## What you should do
When a line below contains the word "showConfirmPassword", copy that line.

[Web document revisions]
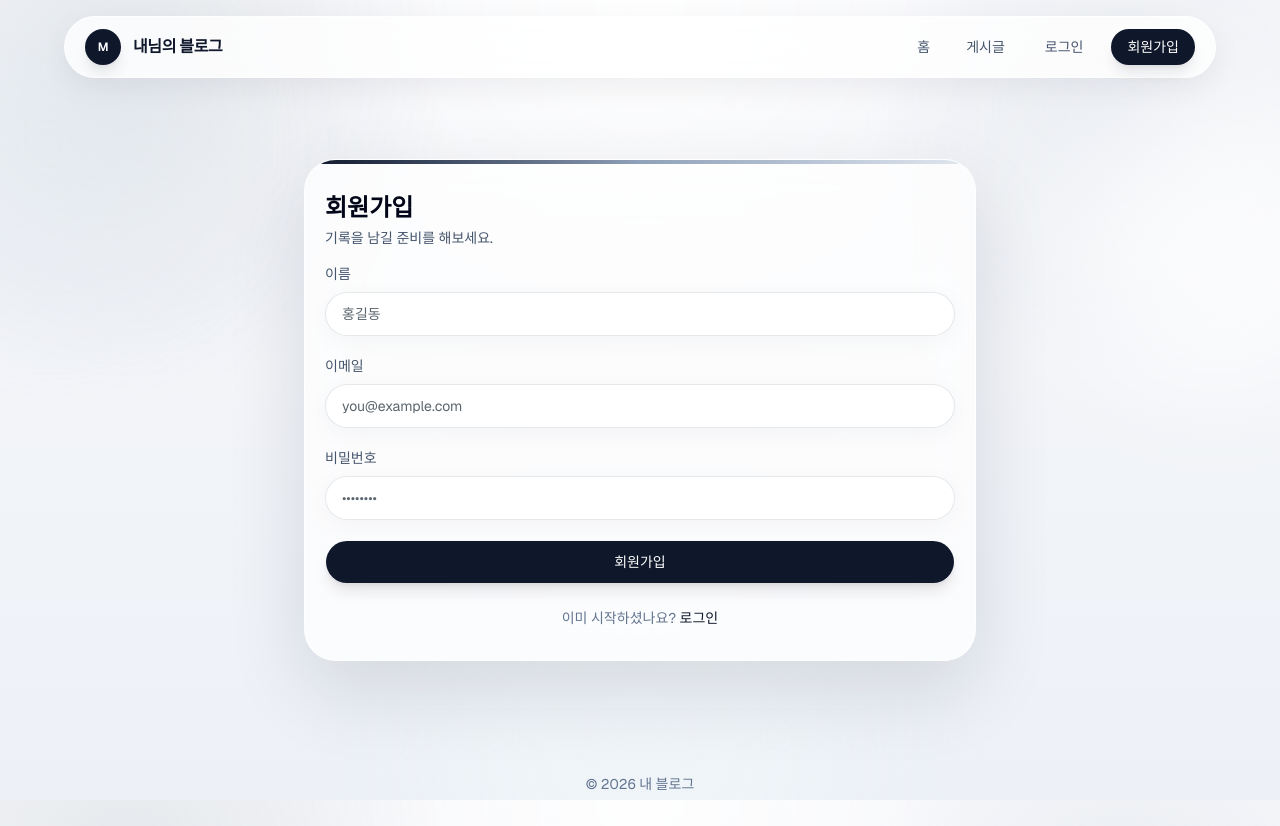
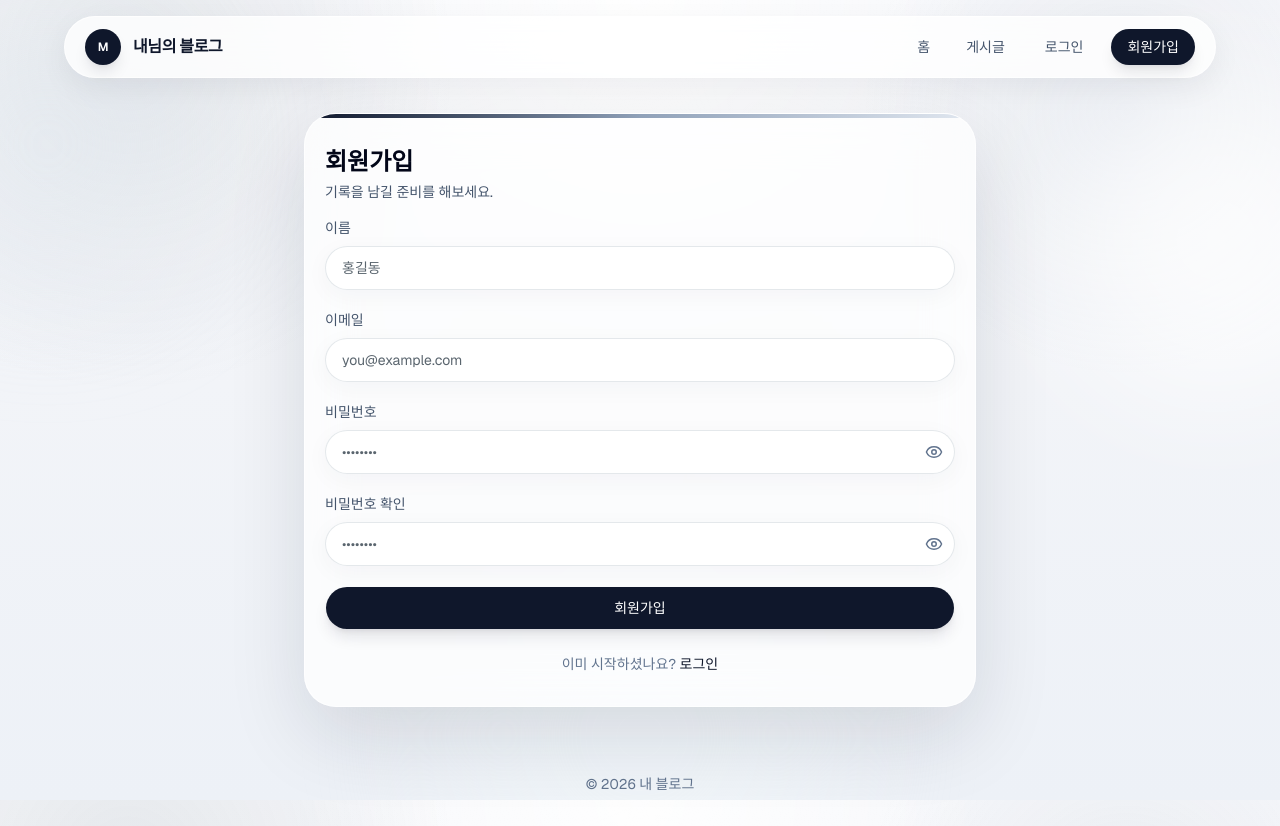
Before and after one commit to KimJongHyun2/my-first-web, a Next.js app: page /signup in a window 1280 px wide. Built offline with nearby package versions, Linux system fonts and the light colour scheme; no server answers.

Commit message:
feat: 비밀번호 표시 토글 및 확인란 추가

```diff
--- a/components/LoginForm.tsx
+++ b/components/LoginForm.tsx
@@ -3,6 +3,7 @@
 import { useState } from 'react';
 import { useRouter } from 'next/navigation';
 import Link from 'next/link';
+import { Eye, EyeOff } from 'lucide-react';
 import { Card, CardContent, CardDescription, CardHeader, CardTitle } from '@/components/ui/card';
 import { Button } from '@/components/ui/button';
 import { Input } from '@/components/ui/input';
@@ -12,6 +13,7 @@ export default function LoginForm({ redirectTarget }: { redirectTarget: string }
   const router = useRouter();
   const [email, setEmail] = useState('');
   const [password, setPassword] = useState('');
+  const [showPassword, setShowPassword] = useState(false);
   const [error, setError] = useState('');
   const [loading, setLoading] = useState(false);
   const isConnectionError = error.includes('Supabase 서버에 연결할 수 없습니다');
@@ -61,15 +63,26 @@ export default function LoginForm({ redirectTarget }: { redirectTarget: string }
               <label htmlFor="password" className="block text-sm font-medium text-slate-600">
                 비밀번호
               </label>
+              <div className="relative">
                 <Input
                   id="password"
-                type="password"
+                  type={showPassword ? 'text' : 'password'}
                   placeholder="••••••••"
                   value={password}
                   onChange={(e) => setPassword(e.target.value)}
                   disabled={loading}
                   required
+                  className="pr-10"
                 />
+                <button
+                  type="button"
+                  onClick={() => setShowPassword(!showPassword)}
+                  className="absolute right-3 top-1/2 -translate-y-1/2 text-slate-500 hover:text-slate-700 transition-colors"
+                  disabled={loading}
+                >
+                  {showPassword ? <EyeOff size={18} /> : <Eye size={18} />}
+                </button>
+              </div>
             </div>
 
             {error && (
--- a/components/SignupForm.tsx
+++ b/components/SignupForm.tsx
@@ -3,6 +3,7 @@
 import { useState } from 'react';
 import { useRouter } from 'next/navigation';
 import Link from 'next/link';
+import { Eye, EyeOff } from 'lucide-react';
 import { Card, CardContent, CardDescription, CardHeader, CardTitle } from '@/components/ui/card';
 import { Button } from '@/components/ui/button';
 import { Input } from '@/components/ui/input';
@@ -13,15 +14,32 @@ export default function SignupForm({ redirectTarget }: { redirectTarget: string
   const [name, setName] = useState('');
   const [email, setEmail] = useState('');
   const [password, setPassword] = useState('');
+  const [confirmPassword, setConfirmPassword] = useState('');
+  const [showPassword, setShowPassword] = useState(false);
+  const [showConfirmPassword, setShowConfirmPassword] = useState(false);
   const [error, setError] = useState('');
   const [success, setSuccess] = useState('');
   const [loading, setLoading] = useState(false);
   const isConnectionError = error.includes('Supabase 서버에 연결할 수 없습니다');
+  const passwordMismatch = password && confirmPassword && password !== confirmPassword;
 
   const handleSignup = async (e: React.FormEvent) => {
     e.preventDefault();
     setError('');
     setSuccess('');
+
+    // 비밀번호 일치 확인
+    if (password !== confirmPassword) {
+      setError('비밀번호가 일치하지 않습니다.');
+      return;
+    }
+
+    // 비밀번호 길이 확인
+    if (password.length < 6) {
+      setError('비밀번호는 최소 6자 이상이어야 합니다.');
+      return;
+    }
+
     setLoading(true);
 
     const { error: authError } = await signUpWithEmail(email, password, name);
@@ -36,6 +54,7 @@ export default function SignupForm({ redirectTarget }: { redirectTarget: string
     setName('');
     setEmail('');
     setPassword('');
+    setConfirmPassword('');
 
     setTimeout(() => {
       router.push(`/login?redirect=${encodeURIComponent(redirectTarget)}`);
@@ -86,15 +105,55 @@ export default function SignupForm({ redirectTarget }: { redirectTarget: string
               <label htmlFor="password" className="block text-sm font-medium text-slate-600">
                 비밀번호
               </label>
+              <div className="relative">
                 <Input
                   id="password"
-                type="password"
+                  type={showPassword ? 'text' : 'password'}
                   placeholder="••••••••"
                   value={password}
                   onChange={(e) => setPassword(e.target.value)}
                   disabled={loading}
                   required
+                  className="pr-10"
                 />
+                <button
+                  type="button"
+                  onClick={() => setShowPassword(!showPassword)}
+                  className="absolute right-3 top-1/2 -translate-y-1/2 text-slate-500 hover:text-slate-700 transition-colors"
+                  disabled={loading}
+                >
+                  {showPassword ? <EyeOff size={18} /> : <Eye size={18} />}
+                </button>
+              </div>
+            </div>
+
+            <div className="space-y-2">
+              <label htmlFor="confirmPassword" className="block text-sm font-medium text-slate-600">
+                비밀번호 확인
+              </label>
+              <div className="relative">
+                <Input
+                  id="confirmPassword"
+                  type={showConfirmPassword ? 'text' : 'password'}
+                  placeholder="••••••••"
+                  value={confirmPassword}
+                  onChange={(e) => setConfirmPassword(e.target.value)}
+                  disabled={loading}
+                  required
+                  className={`pr-10 ${passwordMismatch ? 'border-red-500 focus:border-red-500' : ''}`}
+                />
+                <button
+                  type="button"
+                  onClick={() => setShowConfirmPassword(!showConfirmPassword)}
+                  className="absolute right-3 top-1/2 -translate-y-1/2 text-slate-500 hover:text-slate-700 transition-colors"
+                  disabled={loading}
+                >
+                  {showConfirmPassword ? <EyeOff size={18} /> : <Eye size={18} />}
+                </button>
+              </div>
+              {passwordMismatch && (
+                <p className="text-sm text-red-600">비밀번호가 일치하지 않습니다.</p>
+              )}
             </div>
 
             {error && (
```
Lines whose indentation alone changed are shown as unchanged.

## Result of the task
+  const [showConfirmPassword, setShowConfirmPassword] = useState(false);
+                  type={showConfirmPassword ? 'text' : 'password'}
+                  onClick={() => setShowConfirmPassword(!showConfirmPassword)}
+                  {showConfirmPassword ? <EyeOff size={18} /> : <Eye size={18} />}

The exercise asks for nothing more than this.